In this case, the combiner simply takes the average of all 4 modules’ headings and returns this. Currently, the average gives an equal weighting to each – we want this to be skewed so jump to lines 28 and 29 and change the weighting of the modules from 0.25 on all to 0.7 on PI and 0.1 on the others.

 double wAngle = PI[0] * 0.7 + VH[0] * 0.1 + SS[0] * 0.1 + HF[0] * 0.1; double wDist = PI[1] * 0.7 + VH[1] * 0.1 + SS[1] * 0.1 + HF[1] * 0.1; double[] weightedHeading = { wAngle, wDist }; 

Now we have a weighted combiner that favours the trig PI. This is in essence the basics of how a combiner works – but what if we want to condition the weightings on the status of the modules?

More Tweaking the Combiner (Examining state of modules)

Each module has a method called ‘getStatus()’ which returns a string describing what it is doing. Looking at the source code for a module will tell you what the format of this string is.

In this case, we want to condition the weighting on the distance from the nest – as such we need to look at the status of the trig path integrator whose status is a string of the format <antbotOrientation> <angleFromNest> <distanceFromNest>.

We can retrieve and split this into tokens with

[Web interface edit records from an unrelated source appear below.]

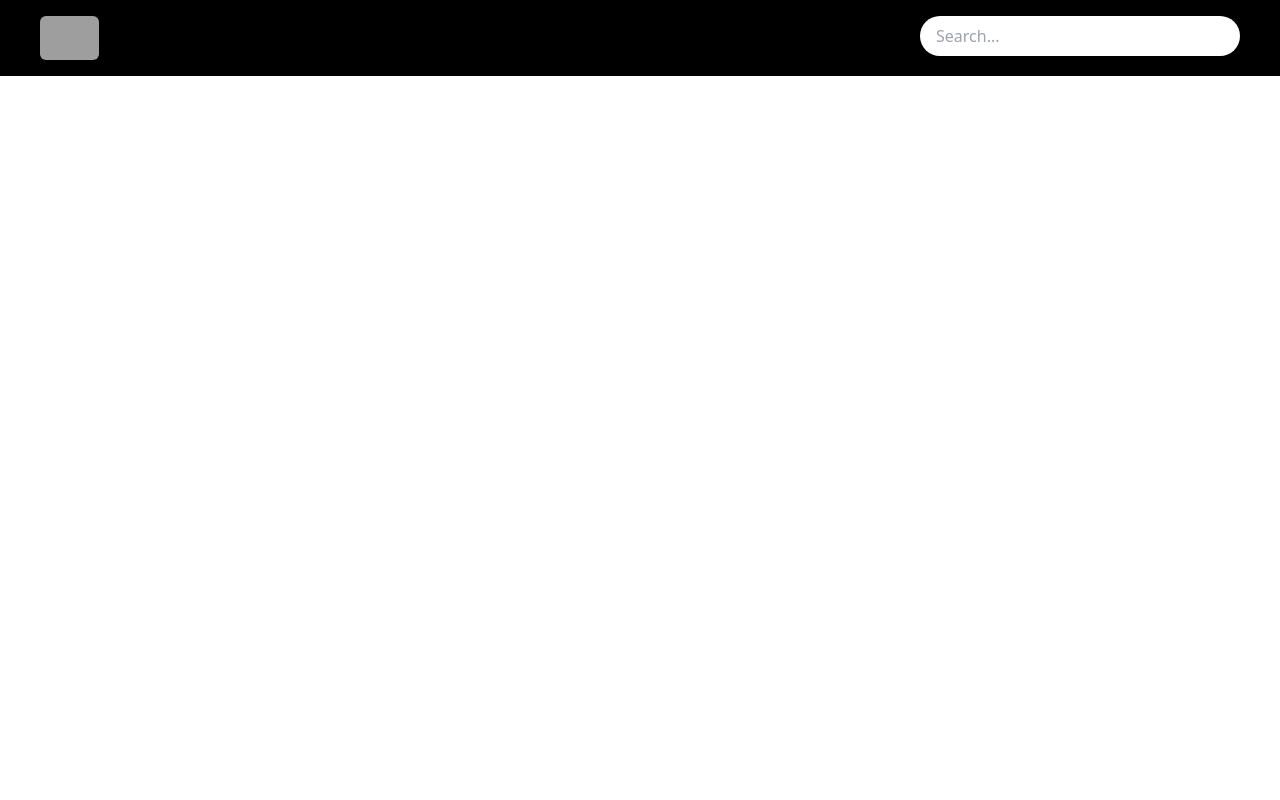
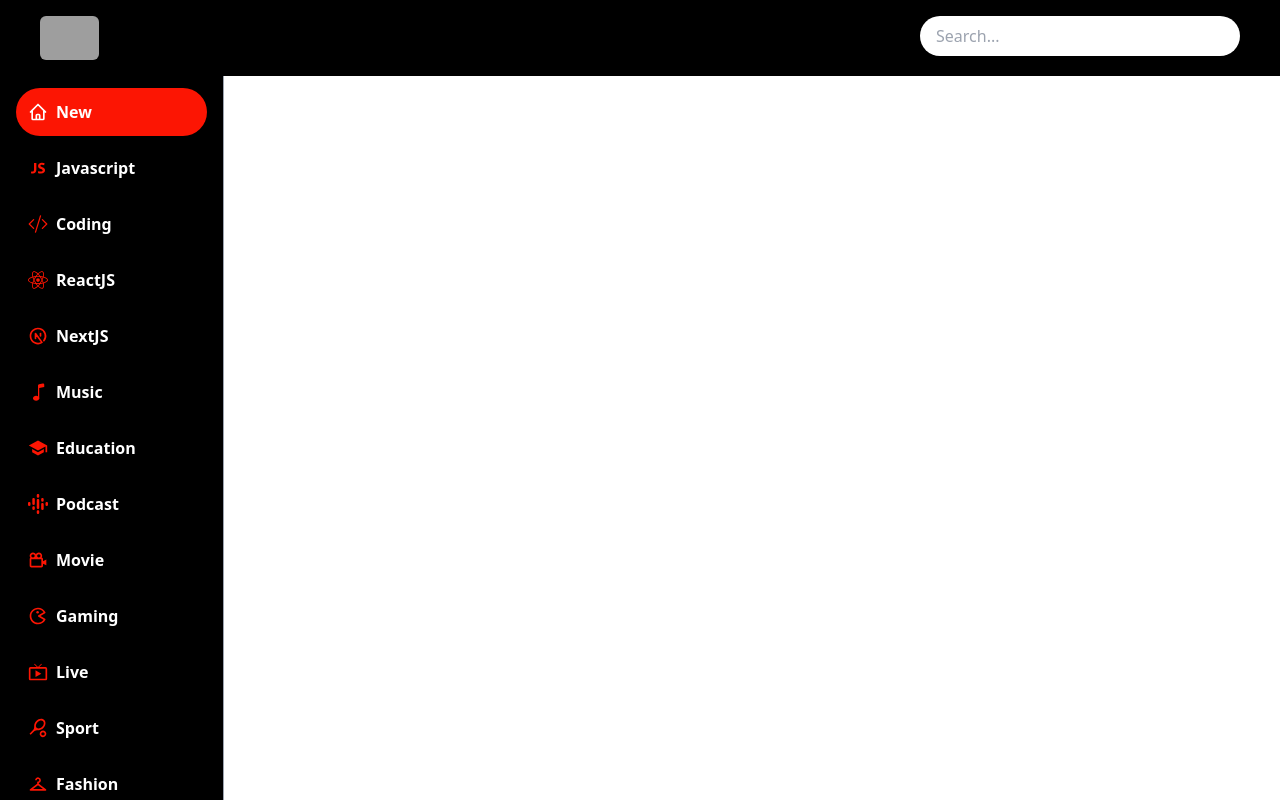
Before and after one commit to dosepehr/react-youtube-clone, a React (Create React App) app: page / in a window 1280 px wide. Shown: the top 800 px of the page. Built offline with nearby package versions, Linux system fonts and the light colour scheme; grey boxes are pictures that could not be loaded; the HTML template or start-up script is replaced by a standard one.

Commit message:
make sidebar component

```diff
--- a/src/App.js
+++ b/src/App.js
@@ -1,9 +1,17 @@
-import { Navbar } from './components';
-
+import { useState } from 'react';
+import { Navbar, Sidebar } from './components';
 function App() {
+    const [selectedCategory, setSelectedCategory] = useState('New');
+    const [showSidebar, setShowSidebar] = useState(false);
     return (
         <>
             <Navbar />
+            <Sidebar
+                selectedCategory={selectedCategory}
+                setSelectedCategory={setSelectedCategory}
+                showSidebar={showSidebar}
+                setShowSidebar={setShowSidebar}
+            />
         </>
     );
 }
--- /dev/null
+++ b/src/components/Sidebar.jsx
@@ -0,0 +1,42 @@
+import React from 'react';
+import { categories } from '../constants/data';
+function Sidebar({ selectedCategory, setSelectedCategory, }) {
+    const changeCategory = (categoryName) => {
+        setSelectedCategory(categoryName);
+    };
+    return (
+        <>
+            <div className='bg-black w-56 overflow-x-hidden border-r border-gray-400 absolute mt-[4.5rem] '>
+                <div className='flex flex-col p-4 space-y-2'>
+                    {categories.map((category, index) => (
+                        <>
+                            <div
+                                onClick={() => changeCategory(category.name)}
+                                key={index}
+                                className={` group flex items-center rounded-full space-x-2 p-3 text-center hover:bg-red duration-200 cursor-pointer ${
+                                    category.name === selectedCategory &&
+                                    'bg-red'
+                                }`}
+                            >
+                                <span
+                                    className={`text-xl text-red duration-200 group-hover:text-white  ${
+                                        category.name === selectedCategory &&
+                                        'text-white'
+                                    } `}
+                                >
+
+                                    {category.icon}
+                                </span>
+                                <span className='text-base font-semibold text-white '>
+                                    {category.name}
+                                </span>
+                            </div>
+                        </>
+                    ))}
+                </div>
+            </div>
+        </>
+    );
+}
+
+export default Sidebar;
--- a/src/components/index.js
+++ b/src/components/index.js
@@ -1,7 +1,3 @@
 export { default as Navbar } from './Navbar';
-export { default as SearchBar } from './SearchBar'
-
-
-
-
-export const MainLogo = '/assets/logo.png';
+export { default as SearchBar } from './SearchBar';
+export { default as Sidebar } from './Sidebar';
--- a/tailwind.config.js
+++ b/tailwind.config.js
@@ -2,7 +2,11 @@
 module.exports = {
     content: ['./src/**/*.{js,jsx}'],
     theme: {
-        extend: {},
+        extend: {
+            colors: {
+                red:'#fc1503'
+            }
+        },
     },
     plugins: [],
 };
```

 String[] PI_status = navigationModules.get("PI").getStatus().split("\\s+"); double nestDistance = Double.valueOf(PI_status[2]); 

Now we know the nest distance, we can simply surround the weighting with an if statement:

 double wAngle; double wDist;

if(nestDistance > 0.5)
{
wAngle = PI[0] * 0.25 + VH[0] * 0.25 + SS[0] * 0.25 + HF[0] * 0.25;
wDist = PI[1] * 0.25 + VH[1] * 0.25 + SS[1] * 0.25 + HF[1] * 0.25;
}
else
{
wAngle = PI[0] * 0.7 + VH[0] * 0.1 + SS[0] * 0.1 + HF[0] * 0.1;
wDist = PI[1] * 0.7 + VH[1] * 0.1 + SS[1] * 0.1 + HF[1] * 0.1;
}

Tweaking Visual Homing

To give a basic example of how tweaking a module would work, we shall change the type of pixelwise error calculation that the visual homing module uses.

Visual Homing works by taking in frames from the camera sensor  and calculating the average value of the pixels in the frame – this is done with the “calculateError()” function.

Open up VisualHoming and declare a new function “sumSquare()”:

private double sumSquare() { // Get difference Core.subtract(currentFrame, homeFrame, diffFrame);

 // Get square Core.multiply(diffFrame, diffFrame, sqFrame); // Get sum of the array Scalar sum = Core.sumElems(sqFrame); double errorArr[] = sum.val; double ss = errorArr[0] / 2; 

return ss; }

Now go into calculateError() and replace “currentError = rootMeanSquare();” with “currentError = sumSquare();”.

Just like that we have modified the module.